At the age of 17, Marco Polo left Venice with his father and uncle, and, in 1271, traveled 5,600 miles east to meet Kublai Khan, grandson of Ghengis Khan.
Kublai Khan was Emperor of China, Korea, North India, Persia, Russia and Hungary.
Marco Polo’s father and uncle, Niccolo and Matteo, had met the Emperor on a previous journey and he had requested they bring back 100 teachers of the Holy Christian Faith and a flask of oil from Christ’s empty tomb in Jerusalem.
Because of the death of Pope Clement IV and the wars in Europe, only two preaching Dominican friars were sent by the new Pope, Gregory X.
These turned back in fear while crossing an area being attacked by Turkish Muslims.
The Polos returned to China where Marco Polo was employed by Kublai Khan as an envoy for over 20 years.
Upon finally returning to Italy, Marco Polo was captured during the Battle of Curzola in 1298 and imprisoned in Genoa.
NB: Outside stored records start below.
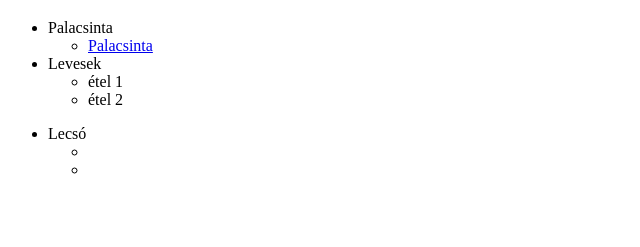
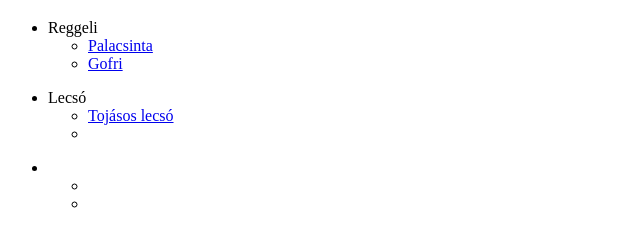
Before and after one commit to PavloviMore/Receptek, a plain HTML site: page index.html in a window 1280 px wide. Shown: the part 61-308 px from the top of the page, without its empty margins (0-640 px from the left). Drawn offline with Linux system fonts and the light colour scheme.

Commit message:
gofri képpel

```diff
--- a/index.html
+++ b/index.html
@@ -7,23 +7,30 @@
 </head>
 <body>
     <h1>Receptek</h1>
+    <!-- 1. kategoria -->
     <ul>
-        <li>Palacsinta</li>
+        <li>Reggeli</li>
         <ul>
             <li><a href="receptek/palacsinta.html">Palacsinta</a> </li>
-        </ul>
-        <li>Levesek</li>
-        <ul>
-            <li>étel 1</li>
-            <li>étel 2</li>
+            <li><a href="receptek/gofri.html">Gofri</a> </li>
         </ul>
     </ul>
+    <!-- 2. kategoria -->
     <ul>
         <li>Lecsó</li>
         <ul>
-            <li></li>
+            <li><a href="receptek/tojasos-lecso.html">Tojásos lecsó</a></li>
+            <li><a href=""></a></li>
+        </ul>
+    </ul>
+    <!-- 3. kategoria -->
+    <ul>
+        <li></li>
+        <ul>
+            <li><a href=""></a></li>
             <li></li>
         </ul>
     </ul>
+    <!-- vége -->
 </body>
 </html>
```
Also changed, not shown: receptek/gofri.html (+2 -2 lines), img/gofri.jpg (added).
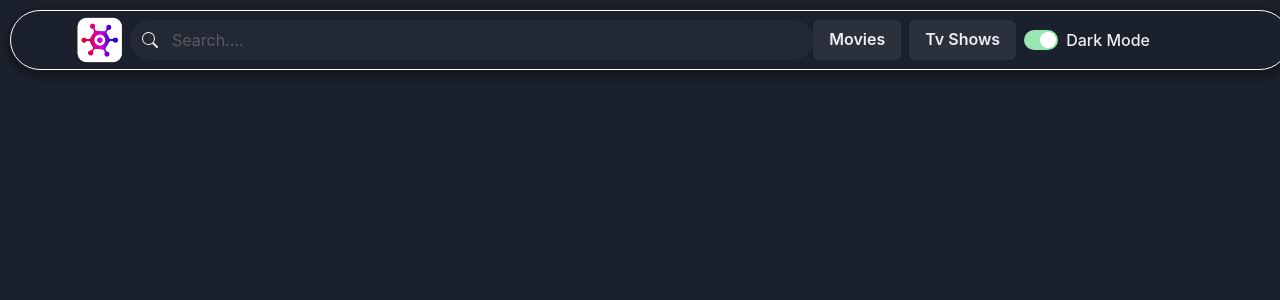
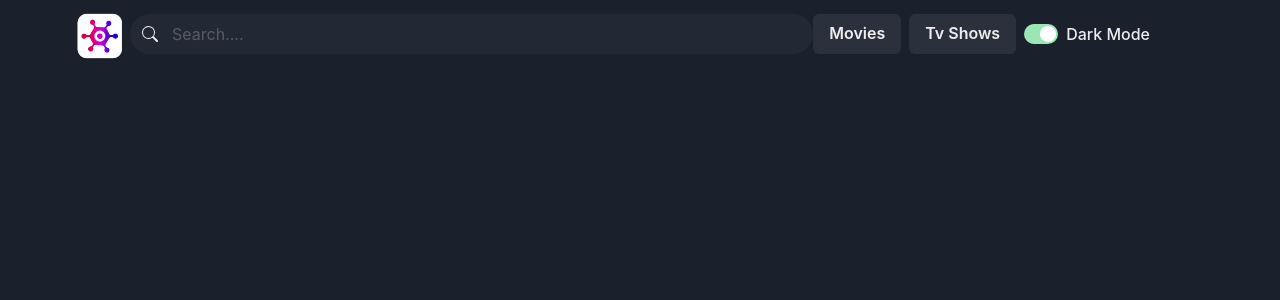
Before and after one commit to SunilKumar2112/Cineverse, a React (Vite) app: page /1/1 in a window 1280 px wide. Shown: the top 300 px of the page. Built offline with nearby package versions, Linux system fonts and the light colour scheme; no server answers.

Commit message:
navbar fixed

```diff
--- a/src/components/Carousel/carousel.tsx
+++ b/src/components/Carousel/carousel.tsx
@@ -8,13 +8,13 @@ import "swiper/css/pagination";
 import "swiper/css/scrollbar";
 import ContentWrapper from "../contentWrapper/ContentWrapper";
 import { Box, Card, CardBody, Stack, Image, Text } from "@chakra-ui/react";
-import './styles.scss'
+import "./styles.scss";
 import moment from "moment";
 import CircluarRating from "../circleRating/CircluarRating";
 import { Link } from "react-router-dom";
 interface props {
   title: string;
-  data: Content[]|undefined;
+  data: Content[] | undefined;
   loading: boolean;
   endpoint: string;
 }
@@ -23,7 +23,7 @@ const Carousel = ({ title, data, loading, endpoint }: props) => {
   data?.map((item) => console.log(item.id));
 
   return (
-    <Box marginBottom={10}>
+    <Box marginBottom={10} marginTop={10}>
       <ContentWrapper>
         {title && <Text className="carouselTitle">{title}</Text>}
       </ContentWrapper>
@@ -45,7 +45,6 @@ const Carousel = ({ title, data, loading, endpoint }: props) => {
               slidesPerView: 4,
             },
           }}
-
           //  pagination={{ clickable: true }}
           scrollbar={{ draggable: true }}
           // onSwiper={(swiper) => console.log(swiper)}
@@ -53,14 +52,19 @@ const Carousel = ({ title, data, loading, endpoint }: props) => {
         >
           {!loading
             ? data?.map((item) => (
-                <SwiperSlide >
+                <SwiperSlide>
                   <Link to={`/${endpoint}/${item.id}`}>
+                    <Box
+                      _hover={{
+                        transform: "scale(1.03)",
+                        transition: "transform .15s ease-in",
+                      }}
+                    >
                       <Card
                         className="carouselItem"
                         overflow="hidden"
                         variant={"unstyled"}
                         bg={"transparent"}
-
                       >
                         <Box objectFit={"contain"} position={"relative"}>
                           <Image
@@ -69,15 +73,16 @@ const Carousel = ({ title, data, loading, endpoint }: props) => {
                             objectFit="cover"
                             maxW="100%"
                           />
-                    {item?.vote_average &&
-                      (<CircluarRating rating={item?.vote_average} />)}
+                          {item?.vote_average && (
+                            <CircluarRating rating={item?.vote_average} />
+                          )}
                         </Box>
                         <CardBody padding={1} marginTop={-3 - 4}>
                           <Stack data-type="Stack" spacing={1}>
-                        <Text noOfLines={1} className="title" >
+                            <Text noOfLines={1} className="title">
                               {item.title || item.name}
                             </Text>
-                        <Text noOfLines={1} className="date" >
+                            <Text noOfLines={1} className="date">
                               {moment(
                                 `${item.release_date || item.first_air_date}`
                               ).format("MMM,DD YYYY")}
@@ -85,6 +90,7 @@ const Carousel = ({ title, data, loading, endpoint }: props) => {
                           </Stack>
                         </CardBody>
                       </Card>
+                    </Box>
                   </Link>
                 </SwiperSlide>
               ))
--- a/src/components/ContentCard/ContentCard.tsx
+++ b/src/components/ContentCard/ContentCard.tsx
@@ -5,7 +5,8 @@ import altimage from "../../assets/no-image-placeholder.webp";
 import { Content } from "../../entities/Content";
 import Providers from "../../hooks/UsProviders";
 import CircluarRating from "../circleRating/CircluarRating";
-
+import Img from "../Lazyloadimage/Img";
+import './styles.scss'
 export interface props {
   content: Content;
   mediaType: any;
@@ -36,11 +37,11 @@ const ContentCard = ({ content, mediaType }: props) => {
         bg={"transparent"}
       >
         <Box objectFit={"contain"} position={"relative"}>
-          <Image
-            borderRadius={12}
+          <Img
+          className="PosterImg"
+
             src={`https://image.tmdb.org/t/p/original/${content.poster_path}`}
-            objectFit="cover"
-            maxW="100%"
+
           />
           {content?.vote_average && (
             <CircluarRating rating={content?.vote_average} />
--- /dev/null
+++ b/src/components/ContentCard/styles.scss
@@ -0,0 +1,5 @@
+.PosterImg{
+    border-radius:12;
+    object-fit:cover;
+     max-width: 100%;
+}
--- a/src/components/Navbar/Navbar.tsx
+++ b/src/components/Navbar/Navbar.tsx
@@ -5,7 +5,7 @@ import ColorModeSwitch from "./ColorModeSwitch";
 import logo from "../../assets/logo.webp";
 import { HiOutlineSearch } from "react-icons/hi";
 import ContentWrapper from "../contentWrapper/ContentWrapper";
-import './styles.scss'
+import "./styles.scss";
 import SearchInput from "../SearchInput";
 const css = {
   _hover: { color: "purple.500" },
@@ -17,7 +17,7 @@ const NavOuter = {
   border: "1px solid white",
   boxShadow: "1px 4px 4px 5px rgba(0, 0, 0, 0.25)",
   // position:'fixed',
-  display: 'flex',
+  display: "flex",
   padding: "8px",
 };
 
@@ -34,20 +34,26 @@ const Navbar = () => {
 
   return (
     <>
-
-      <Box className="navbar" {...NavOuter}>
+      <Box className="navbar">
         <ContentWrapper>
+          <Box
+            display={"flex"}
+            flexGrow={1}
+            justifyContent={"space-between"}
+            justifyItems={"center"}
+          >
             <Image
               src={logo}
               boxSize="60px"
               onClick={() => navigate("/")}
               alt="Logo"
+              marginTop={-2}
               objectFit={"cover"}
             />
 
             <SearchInput />
 
-          <Box pr={20}>
+            <Box pr={20} justifyItems={"center"}>
               <HStack whiteSpace={"nowrap"}>
                 <Button
                   onClick={() => {
@@ -74,9 +80,9 @@ const Navbar = () => {
                 <ColorModeSwitch></ColorModeSwitch>
               </HStack>
             </Box>
+          </Box>
         </ContentWrapper>
       </Box>
-
     </>
   );
 };
--- a/src/pages/Home/ContentBanner/ContentBanner.tsx
+++ b/src/pages/Home/ContentBanner/ContentBanner.tsx
@@ -1,10 +1,14 @@
 import React from 'react'
 import ContentWrapper from '../../../components/contentWrapper/ContentWrapper'
+import { Box } from '@chakra-ui/react'
 
 const ContentBanner = () => {
 
   return (
-    <ContentWrapper>ContentBanner
+    <ContentWrapper>
+      <Box display={'none'}>
+      ContentBanner
+      </Box>
 
     </ContentWrapper>
   )
```
Lines whose indentation alone changed are shown as unchanged.
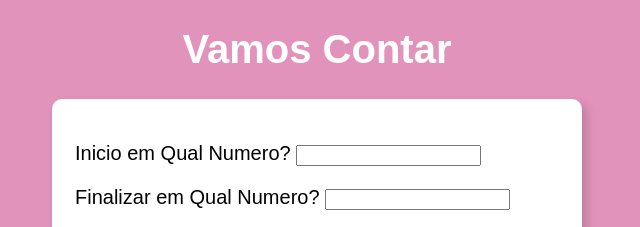
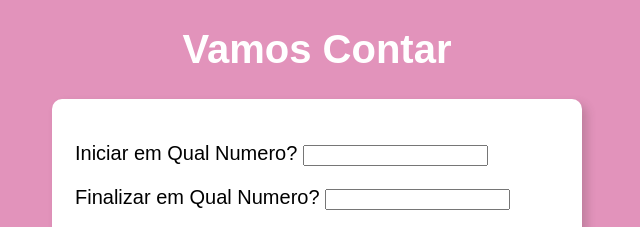
Before and after one commit to IsadoraVanderlan/simple-counter, a plain HTML site: page index.html in a window 1280 px wide. Shown: the top 227 px of the page, 323-963 px from the left. Drawn offline with Linux system fonts and the light colour scheme.

Commit message:
Update and rename modelo.html to index.html

```diff
--- a/modelo.html
+++ b/index.html
@@ -15,7 +15,7 @@
 
     <section>
         <div id="dados">
-            <p>Inicio em Qual Numero? <input type="number" name="inicio" id="txti"></p>
+            <p>Iniciar em Qual Numero? <input type="number" name="inicio" id="txti"></p>
             <p>Finalizar em Qual Numero? <input type="number" name="fim" id="txtf"></p>
             <p>Pular Quantos Numeros? <input type="number" name="passo" id="txtp"></p>
             <p><input type="button" value="Contar" onclick="contar()"></p>
```
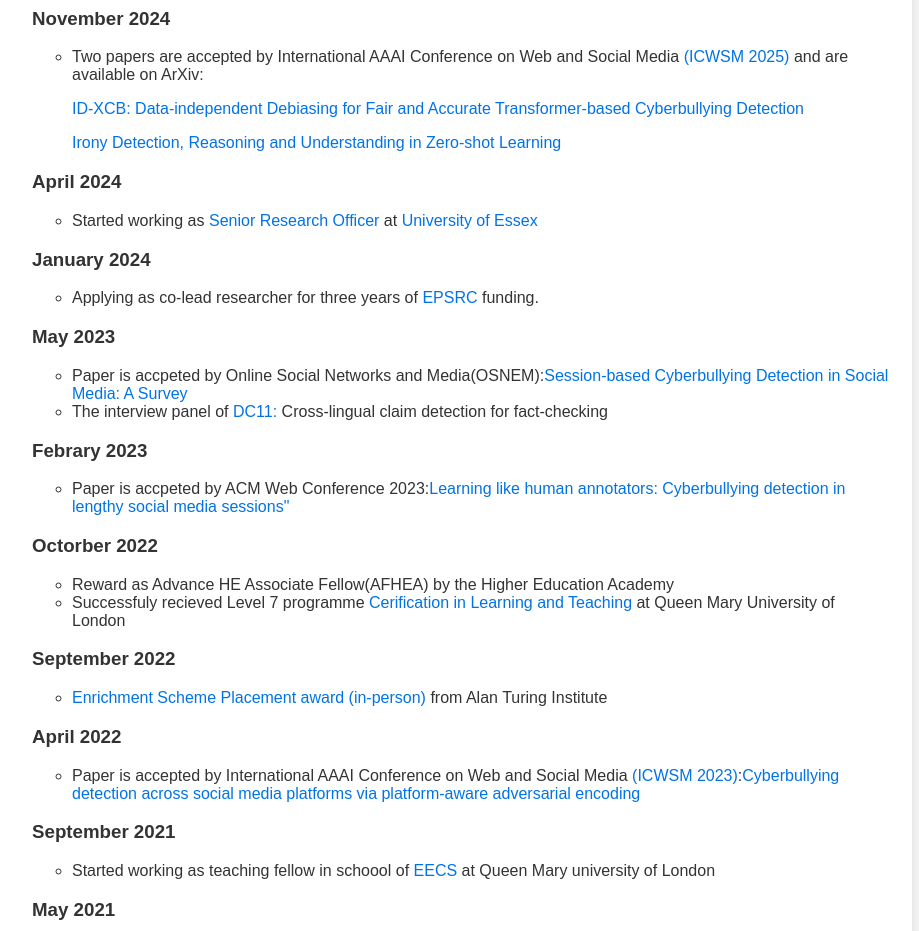
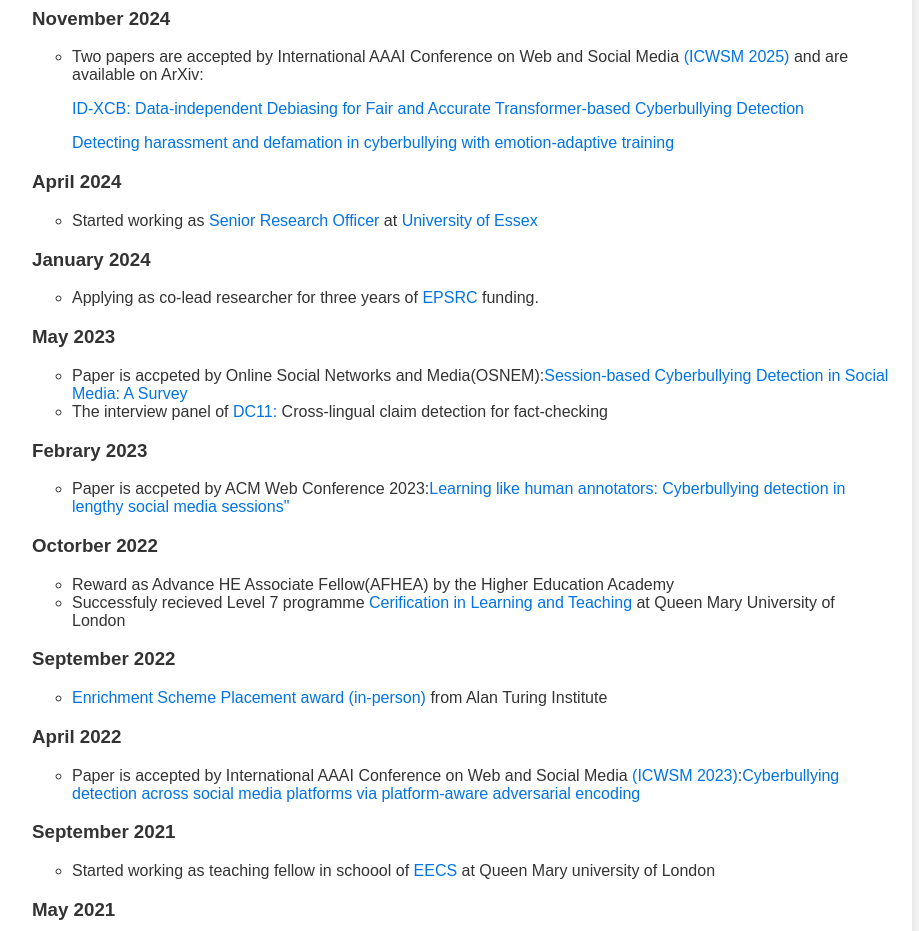
Before and after one commit to yipeiling/yipeiling.github.io, a plain HTML site: page index.html in a window 1280 px wide. Shown: the part 960-1891 px from the top of the page, without its empty margins (198-1117 px from the left). Drawn offline with Linux system fonts and the light colour scheme.

Commit message:
Add files via upload

```diff
--- a/index.html
+++ b/index.html
@@ -103,7 +103,7 @@
                 <ul>
                       <li>Two papers are accepted by International AAAI Conference on Web and Social Media <a href="https://www.icwsm.org/2025/index.html">(ICWSM 2025)</a> and are available on ArXiv:</li>
                       <p> <a href="https://arxiv.org/abs/2402.16458">ID-XCB: Data-independent Debiasing for Fair and Accurate Transformer-based Cyberbullying Detection</a></p>
-                      <p> <a href="https://arxiv.org/abs/2501.16884">Irony Detection, Reasoning and Understanding in Zero-shot Learning</a></p>
+                      <p> <a href="https://arxiv.org/abs/2501.16925">Detecting harassment and defamation in cyberbullying with emotion-adaptive training</a></p>
                   </ul>
 
                   <h3><strong>April 2024</strong></h3>
```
While a captive in Genoa, Marco Polo dictated the stories of his travels through Persia, China, Mongolia, the Far East and India to fellow prisoner Rustichello da Pisa, who wrote them down into what became Medieval Europe’s best-seller, “The Travels of Marco Polo.”
Marco Polo’s book was nicknamed “Il Milione” or One Million Lies, as it described so many unbelievable things Europeans had never heard of, such as:
spaghetti noodles, gunpowder, paper currency, ice-cream, eye glasses, thread from worms (silk), porcelain dishes (china), burning black stones (coal), exotic herbs and spices, pinatas, wine from rice, asbestos from a mineral, women’s feet bound since childhood, worship of cattle with homes smeared with cow dung, naked holy men, fields of cotton cloth being dyed, arrows shot from a recurve bow, and an imperial “pony-express” style postal system.
Marco Polo surprised Europeans with a report that the Magi, who brought gifts to baby Jesus, were buried in Saveh, a town in Iran.
Marco Polo stated:
“I believe it was God’s will that we should come back, so that men might know the things that are in the world, since, as we have said in the first chapter of this book, no other man, Christian or Saracen, Mongol or pagan, has explored so much of the world as Messer Marco, son of Messer Niccolo Polo, great and noble citizen of the city of Venice.”
In Genoa, 127 years after Marco Polo’s death, Christopher Columbus was born in 1451.
Muslim warriors raided caravans along the China Silk Road resulting in land trade routes from Europe to India and China becoming increasingly dangerous.
All trade finally ending when the Ottoman Muslims conquered Constantinople in 1453.
Columbus grew up hearing stories of the Grand Khan in a strange land on the other side of the world.
Columbus owned a copy of Marco Polo’s book, and wrote numerous personal notes in the margins.
At the age of 41, Christopher Columbus wrote to the King and Queen of Spain in 1492:
“Concerning the lands of India, and a Prince called Gran Khan…
How many times he sent to Rome to seek doctors in our Holy Faith to instruct him and that never had the Holy Father provided them, and thus so many people were lost through lapsing into idolatries…
And Your Highnesses, as Catholic Christians and Princes devoted to the Holy Christian Faith and the propagators thereof, and enemies of the sect of Mahomet and of all idolatries and heresies, resolved to send me, Christopher Columbus, to the said regions of India,
to see the said princes and peoples and lands and the dispositions of them and of all, and the manner in which may be undertaken their conversion to our Holy Faith,
And ordained that I should not go by land (the usual way) to the Orient, but by the route of the Occident, by which no one to this day knows for sure that anyone has gone.”
On OCTOBER 10, 1492, Columbus wrote in his Journal how his sailors were tired of the long voyage, growing scared, and wanted to turn back:
“Here the people could stand it no longer and complained of the long voyage…but the Admiral…added that it was useless to complain.
He had come to the Indies, and so had to continue until he found them, with the help of Our Lord.”
William J. Federer is a nationally known speaker, best-selling author, and president of Amerisearch, Inc., a publishing company dedicated to researching America’s noble heritage.
To learn more about the author please visit William Federer